Queen concerned with southern unrest and drug problem
Her Majesty the Queen has expressed grave concern over the unrest in the far South and, in particular, the attacks on Buddhist monks while they are traveling to receive alms and urged all parties concerned to try to restore peace and order in the region.
Delivering a long speech on August 11 at the Chitrladda palace ahead of her birthday anniversary, the Queen said she was shocked and felt very sad when she heard that monks were hurted while they were receiving alms from members of the public. She noted that assaulting monks as they were receiving alms was unprecedented because monks have never caused troubles in the Thai society.
Since King Rama IV who donated land for the missionaries to build churches in Thailand and who also asked them to teach him English and Latin so he would be able to truly understand the core teachings of Christianity and other religions, the Queen said that His Majesty the King too has been a patron of all religious faiths. The King, she added, presented awards to Islamic teachers and the imams each year when he visited the three southernmost provinces.
The Queen however said that she didn’t want to believe that all the assaults against monks were perpetrated by Malay Muslims because the Malay Muslims she used to know were kind.
Besides the unrest in the far South, the Queen also expressed serious concern over drug abuse problem which, she noted, has spread to every community and every corner of the streets. She accused the drug producers and peddlers as murderers who are killing Thai youth in a cold-blooded manner.
The Queen urgned the government of Prime Minister Yingluck Shinawatra to carry on with her royally-initiated “Mother of the Land Fund” project to address drug abuse problem at village level.
Initially, 622 villages joined the programme when it was first launched in 2004 and has since then expanded to cover 12,189 villages nation-wide. The Abhisit government has contribed about 300 million baht to the project.

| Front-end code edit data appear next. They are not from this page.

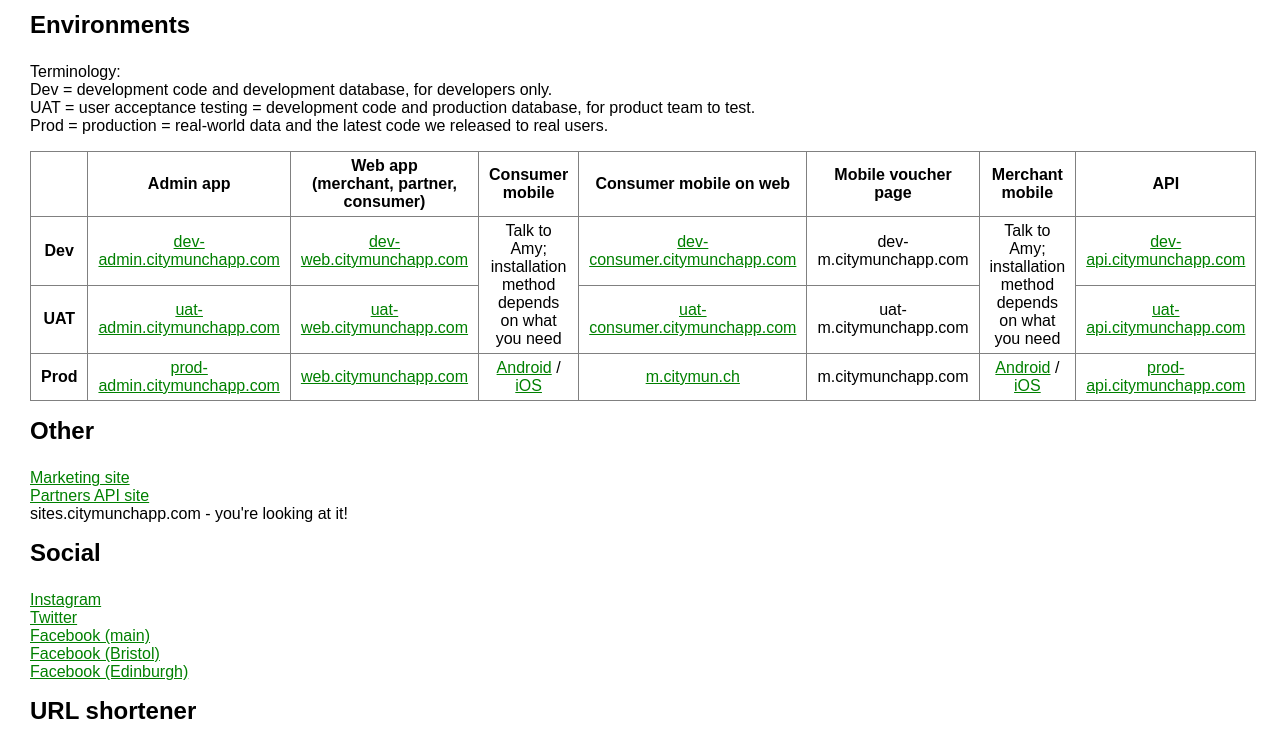
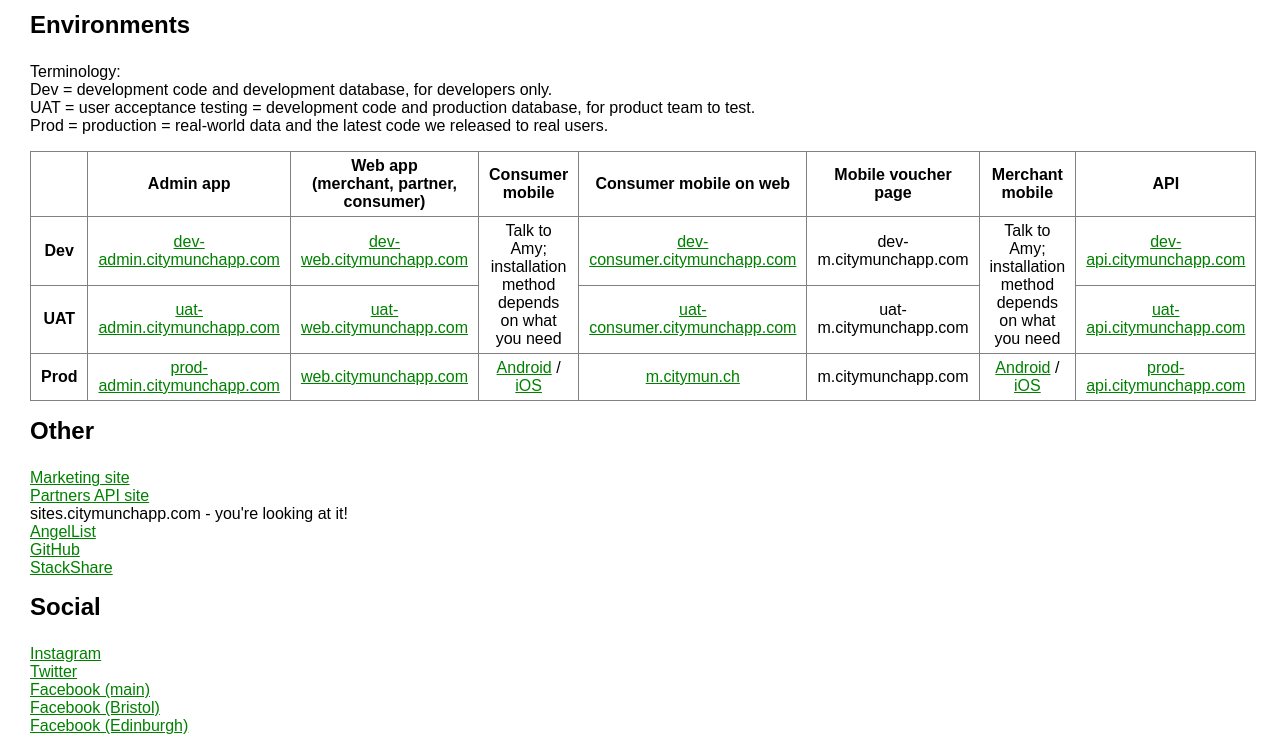
Before and after one commit to citymunch/sites.citymunchapp.com, a plain HTML site: page src/index.html in a window 1280 px wide. Shown: the part 73-809 px from the top of the page. Drawn offline with Linux system fonts and the light colour scheme.

Commit message:
Add some social links.

```diff
--- a/src/index.html
+++ b/src/index.html
@@ -87,6 +87,9 @@
                 <a href="http://citymunchapp.com/">Marketing site</a><br />
                 <a href="https://partners.citymunchapp.com/">Partners API site</a><br />
                 sites.citymunchapp.com - you're looking at it!<br />
+                <a href="https://angel.co/citymunch">AngelList</a><br />
+                <a href="https://github.com/citymunch">GitHub</a><br />
+                <a href="https://stackshare.io/citymunch">StackShare</a><br />
             </p>
 
             <h2>Social</h2>
```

Meanwhile, Lt-Gen Udomchai Thammasarorach, commander of the Fourth Army Region, told the Isra news agency that outlaw gangs involved in contraband and narcotics trafficking have been responsible for more than 80 percent of the violent incidents in the three southernmost provinces.
The gangs, he said, have hired Islamic militants to carry out violent activities such as bomb attacks in order to distract the attention of security forces from their illegal drug and contraband trafficking activities or from their trafficking routes.
The commander disclosed that authorities had seized evidences, including transactions of money transfer, implicating the drug and contraband gangs of working hands in gloves with the militants in perpetrating violence in the region.
In order to deal effectively with the drug and contraband gangs, Lt-Gen Udomchai said the Fourth Army Region would seek cooperation with the Anti-Money Laundering Office, the Department of Special Investigation, the Office of Narcotics Control Board and the Office of National Counter-Corruption Commission to try to seize the dirty money.
As for the Islamic militants who account for about 20 percent of the violent incidents, he said that the Fourth Army Region would try to convince the “misguided” militants to give themselves up by granting them with an amnesty. These defectors will however have to undergo “re-education” for a certain period of time before they are allowed back to the society.
Lt-Gen Udomchai disclosed that several militants had already surrendered to the authorities since the amnesty programme was launched. The number of militants have been declining to not more than 7,000 with their activities now being confined to 12 districts from 37 districts as were previously.